    – kelalaka
    Oct 7, 2020 at 21:29
  • $\begingroup$ I have read your answer before, the problem is that it is not clear what you mean by "after use". The simplest way to think is that every time the key is used to encrypt a message, so in that case even normal usage of DHE (e.g. in TLS 1.2) is NOT forward secure because the keys do not change for each message in the session. But TLS 1.2 is officially said to be forward secure when used with DHE (RFC 5246 - F.1.1.3.). Therefor i would assume "after use" means after each session which is NOT really "after use" BUT "after session". Or not? $\endgroup$ Oct 7, 2020 at 21:58
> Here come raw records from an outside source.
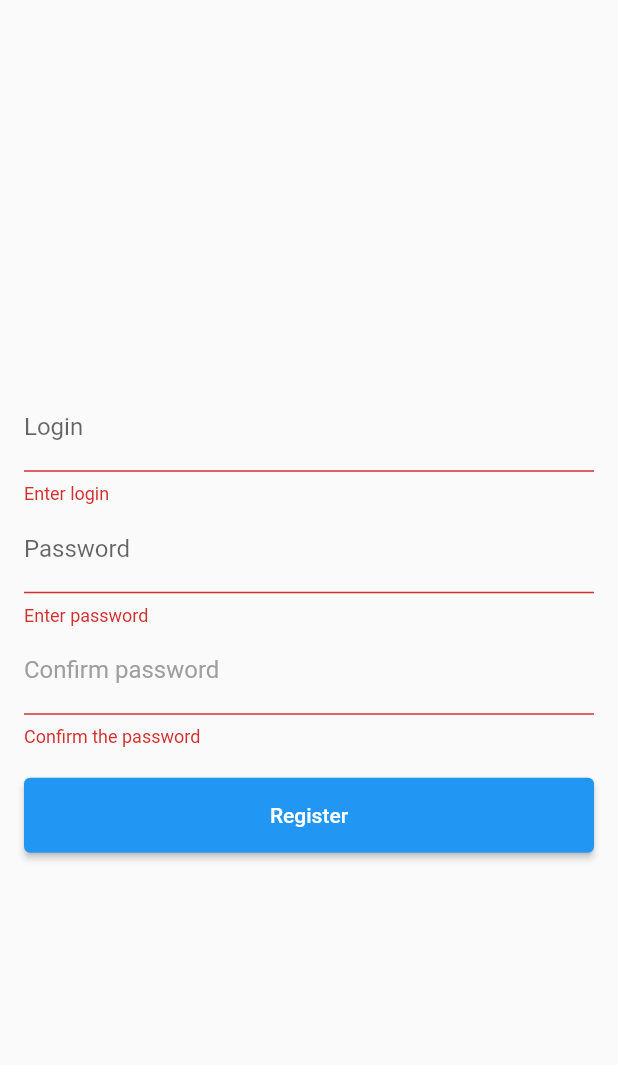
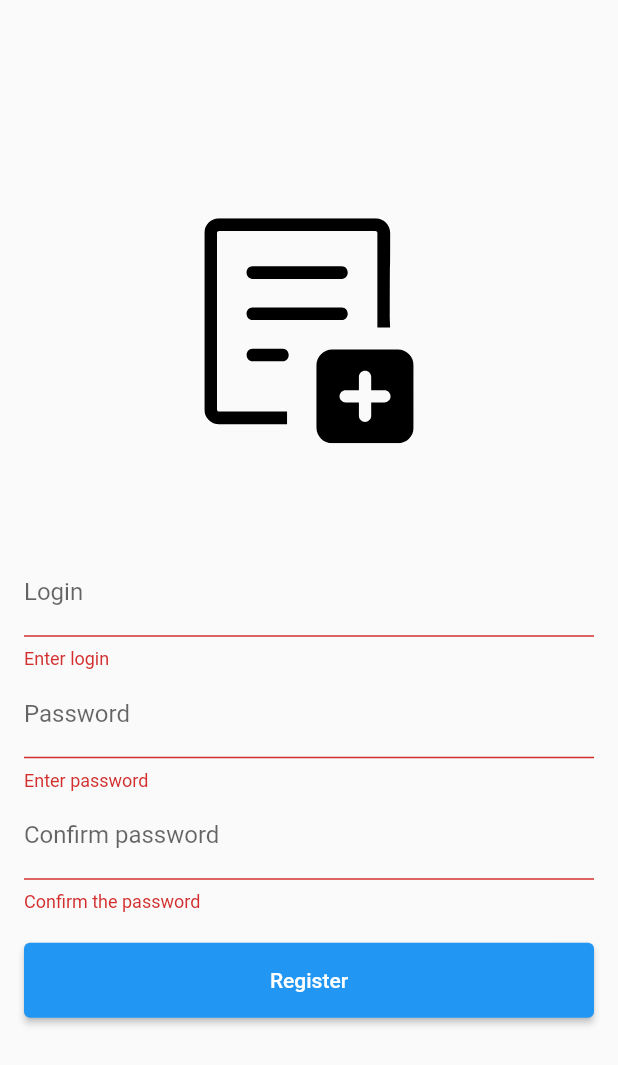
Before and after one commit to coffee3333/Neobis_Flutter_Auth, a Flutter app: the RegisterPage screen opened by its route, after a tap on "Register", on a phone screen of 412 x 824 dp. Shown: the top 1065 px of the screen. Run offline on Flutter 3.47's test engine with Material 2 defaults, Android fonts, the phone set to English and light mode, and no system bars; our stand-ins replace flutter_svg, shared_preferences; accounts and stored records are empty.

Commit message:
Refactored code, add validation for login and registration

```diff
--- /dev/null
+++ b/lib/core/consts/assets_consts.dart
@@ -0,0 +1,4 @@
+class AssetsConsts {
+  static const String loginIcon = 'lib/core/assets/input-icon.svg';
+  static const String registerIcon = 'lib/core/assets/register.svg';
+}
--- /dev/null
+++ b/lib/core/consts/routes_consts.dart
@@ -0,0 +1,5 @@
+class RoutesConsts {
+  static const String home = '/';
+  static const String login = '/login';
+  static const String register = '/register';
+}
--- a/lib/styles_consts.dart
+++ b/lib/core/consts/styles_consts.dart
@@ -4,6 +4,6 @@ class StylesConsts {
   final ButtonStyle elevatedButtonStyle =
       ElevatedButton.styleFrom(minimumSize: const Size(300, 50));
 
-  // final ButtonStyle buttonStyleInfinity =
-  //     ElevatedButton.styleFrom(minimumSize: const Size(300, 50));
+  static const SizedBox sizedBox70 = SizedBox(height: 70);
+  static const SizedBox sizedBox20 = SizedBox(height: 20);
 }
--- a/lib/dependencies/application.dart
+++ b/lib/dependencies/application.dart
@@ -1,6 +1,5 @@
 import 'package:flutter/material.dart';
 import 'package:neobis_auth_project/presentation/login_page/login_view.dart';
-import 'package:neobis_auth_project/presentation/intro_view.dart';
 import 'package:neobis_auth_project/presentation/main_page/main_view.dart';
 import 'package:neobis_auth_project/presentation/register_page/register_view.dart';
 
@@ -11,12 +10,11 @@ class Application extends StatelessWidget {
   Widget build(BuildContext context) {
     return MaterialApp(
       routes: {
-        '_': (context) => const IntroView(),
         '/': (context) => const MainView(),
         '/login': (context) => const LogInPage(),
         '/register': (context) => const RegisterPage(),
       },
-      initialRoute: "_",
+      initialRoute: "/login",
     );
   }
 }
--- /dev/null
+++ b/lib/domain/model/user.dart
@@ -0,0 +1,8 @@
+class User {
+  final String login;
+  final String password;
+
+  User({required this.login, required this.password});
+
+  Map<String, dynamic> toJson() => {'login': login, 'password': password};
+}
--- a/lib/presentation/main_page/main_view.dart
+++ b/lib/presentation/main_page/main_view.dart
@@ -6,7 +6,6 @@ class MainView extends StatelessWidget {
   @override
   Widget build(BuildContext context) {
     return Container(
-      color: Colors.grey,
       alignment: Alignment.center,
       child: const Text("Welcome"),
     );
--- a/lib/presentation/register_page/register_form_view.dart
+++ b/lib/presentation/register_page/register_form_view.dart
@@ -1,7 +1,10 @@
 import 'package:flutter/material.dart';
+import 'package:flutter_svg/svg.dart';
+import 'package:neobis_auth_project/core/consts/assets_consts.dart';
+import 'package:neobis_auth_project/data/memory.dart';
+import 'package:neobis_auth_project/domain/model/user.dart';
 import 'package:neobis_auth_project/presentation/loading_page/loading_view.dart';
-import 'package:neobis_auth_project/styles_consts.dart';
-import 'package:shared_preferences/shared_preferences.dart';
+import 'package:neobis_auth_project/core/consts/styles_consts.dart';
 
 class RegisterScreen extends StatefulWidget {
   const RegisterScreen({super.key});
@@ -11,7 +14,9 @@ class RegisterScreen extends StatefulWidget {
 }
 
 class _RegisterScreen extends State<RegisterScreen> {
+  bool _loginCheck = true;
   bool _checkPassword = true;
+  bool _checkConfirmPassword = true;
   final GlobalKey<FormState> _formKey = GlobalKey<FormState>();
   final TextEditingController _usernameController = TextEditingController();
   final TextEditingController _passwordController = TextEditingController();
@@ -21,34 +26,54 @@ class _RegisterScreen extends State<RegisterScreen> {
   @override
   Widget build(BuildContext context) {
     return Container(
+      alignment: Alignment.center,
       margin: const EdgeInsets.all(16.0),
       child: _getRegisterForm(context),
     );
   }
 
-  Form _getRegisterForm(BuildContext context) {
+  Form _getRegisterForm(BuildContext contex) {
     return Form(
       key: _formKey,
+      child: SingleChildScrollView(
         child: Column(
           mainAxisAlignment: MainAxisAlignment.center,
           children: <Widget>[
+            SvgPicture.asset(
+              AssetsConsts.registerIcon,
+              width: 150,
+              height: 150,
+            ),
+            StylesConsts.sizedBox70,
             _loginFormField(),
             _passwordFormField(),
             _passwordConfirmField(),
-          const SizedBox(height: 20),
-          SizedBox(
+            StylesConsts.sizedBox20,
+            _registerButton(),
+          ],
+        ),
+      ),
+    );
+  }
+
+  SizedBox _registerButton() {
+    return SizedBox(
       width: double.infinity,
       child: ElevatedButton(
         onPressed: () {
-                if (_formKey.currentState!.validate() && _checkPassword) {
+          setState(() {
+            _loginCheck = true;
+          });
+          _validationPassword();
+          _validationConfirmPassword();
+          if (_formKey.currentState!.validate() &&
+              _checkPassword &&
+              _checkConfirmPassword) {
             _registerEvent();
           }
         },
         style: StylesConsts().elevatedButtonStyle,
         child: const Text('Register'),
-            ),
-          ),
-        ],
       ),
     );
   }
@@ -56,9 +81,11 @@ class _RegisterScreen extends State<RegisterScreen> {
   TextFormField _loginFormField() {
     return TextFormField(
       controller: _usernameController,
-      decoration: const InputDecoration(labelText: 'Login'),
+      decoration: InputDecoration(
+          labelText: 'Login',
+          errorText: _loginCheck ? null : 'This login is already exist'),
       validator: (value) {
-        if (value!.isEmpty) {
+        if (value == null || value.isEmpty) {
           return 'Enter login';
         }
         return null;
@@ -69,10 +96,14 @@ class _RegisterScreen extends State<RegisterScreen> {
   TextFormField _passwordFormField() {
     return TextFormField(
       controller: _passwordController,
-      decoration: const InputDecoration(labelText: 'Password'),
+      decoration: InputDecoration(
+        labelText: 'Password',
+        errorText:
+            _checkPassword ? null : 'Password should be at least 6 characters',
+      ),
       obscureText: true,
       validator: (value) {
-        if (value!.isEmpty) {
+        if (value == null || value.isEmpty) {
           return 'Enter password';
         }
         return null;
@@ -84,14 +115,12 @@ class _RegisterScreen extends State<RegisterScreen> {
     return TextFormField(
       controller: _passwordCheckController,
       decoration: InputDecoration(
-          labelText:
-              _checkPassword ? "Confirm password" : "Password shood be same",
-          labelStyle:
-              TextStyle(color: _checkPassword ? Colors.grey : Colors.red)),
+        labelText: "Confirm password",
+        errorText: _checkConfirmPassword ? null : "Password shood be same",
+      ),
       obscureText: true,
-      onChanged: _validationConfirmPass,
       validator: (value) {
-        if (value!.isEmpty) {
+        if (value == null || value.isEmpty) {
           return 'Confirm the password';
         }
         return null;
@@ -99,19 +128,11 @@ class _RegisterScreen extends State<RegisterScreen> {
     );
   }
 
-  void _validationConfirmPass(text) {
-    if (text.isNotEmpty) {
-      if (text != _passwordController.text) {
-        setState(
-          () {
+  _validationPassword() {
+    if (_passwordController.text.length <= 5) {
+      setState(() {
         _checkPassword = false;
-          },
-        );
-      } else {
-        setState(() {
-          _checkPassword = true;
       });
-      }
     } else {
       setState(() {
         _checkPassword = true;
@@ -119,21 +140,36 @@ class _RegisterScreen extends State<RegisterScreen> {
     }
   }
 
-  _saveUser({required String login, required String pass}) async {
-    SharedPreferences prefs = await SharedPreferences.getInstance();
-    prefs.setString(login, pass);
-    await Future.delayed(const Duration(seconds: 2));
+  _validationConfirmPassword() {
+    if (_passwordCheckController.text != _passwordController.text) {
+      setState(() {
+        _checkConfirmPassword = false;
+      });
+    } else {
+      setState(() {
+        _checkConfirmPassword = true;
+      });
+    }
   }
 
   _registerEvent() async {
     buildLoading(context);
-    await _saveUser(
-        login: _usernameController.text, pass: _passwordController.text);
-    _formKey.currentState?.reset();
-    _usernameController.clear();
-    _passwordController.clear();
-    _passwordCheckController.clear();
+    User user = User(
+        login: _usernameController.text, password: _passwordController.text);
+
+    if (!await Memory().checkUser(user: user)) {
+      Memory().saveUser(user: user);
+      // ignore: use_build_context_synchronously
       Navigator.of(context).pop();
-    Navigator.pushNamed(context, '/login');
+      // ignore: use_build_context_synchronously
+      Navigator.of(context).pop();
+      print('success');
+    } else {
+      setState(() {
+        _loginCheck = false;
+      });
+      // ignore: use_build_context_synchronously
+      Navigator.of(context).pop();
     }
   }
+}
```
Also changed, not shown: lib/data/memory.dart (added, +43 -0 lines), lib/presentation/intro_view.dart (deleted, +0 -46 lines), lib/presentation/login_page/login_form_view.dart (+119 -48 lines), pubspec.yaml (+7 -0 lines), lib/core/assets/input-icon.svg (added), lib/core/assets/register.svg (added), pubspec.lock. Lines whose indentation alone changed are shown as unchanged.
  • $\begingroup$ There's also the extremely short maximum message length for almost any asymmetric encryption scheme to consider. EG RSA-OAEP with 2048-bit keys can encrypt at most 214 bytes, more realistically 190 bytes of data. That's enough for a symmetric key, but not much else. ECC via ElGamal is even less. So instead we exchange symmetric keys using asymmetric cryptography (Diffie-Hellman style, KEM style, or encrypting a symmetric key for some older systems) and use that for a "session". Each session is one use. $\endgroup$ Oct 7, 2020 at 22:18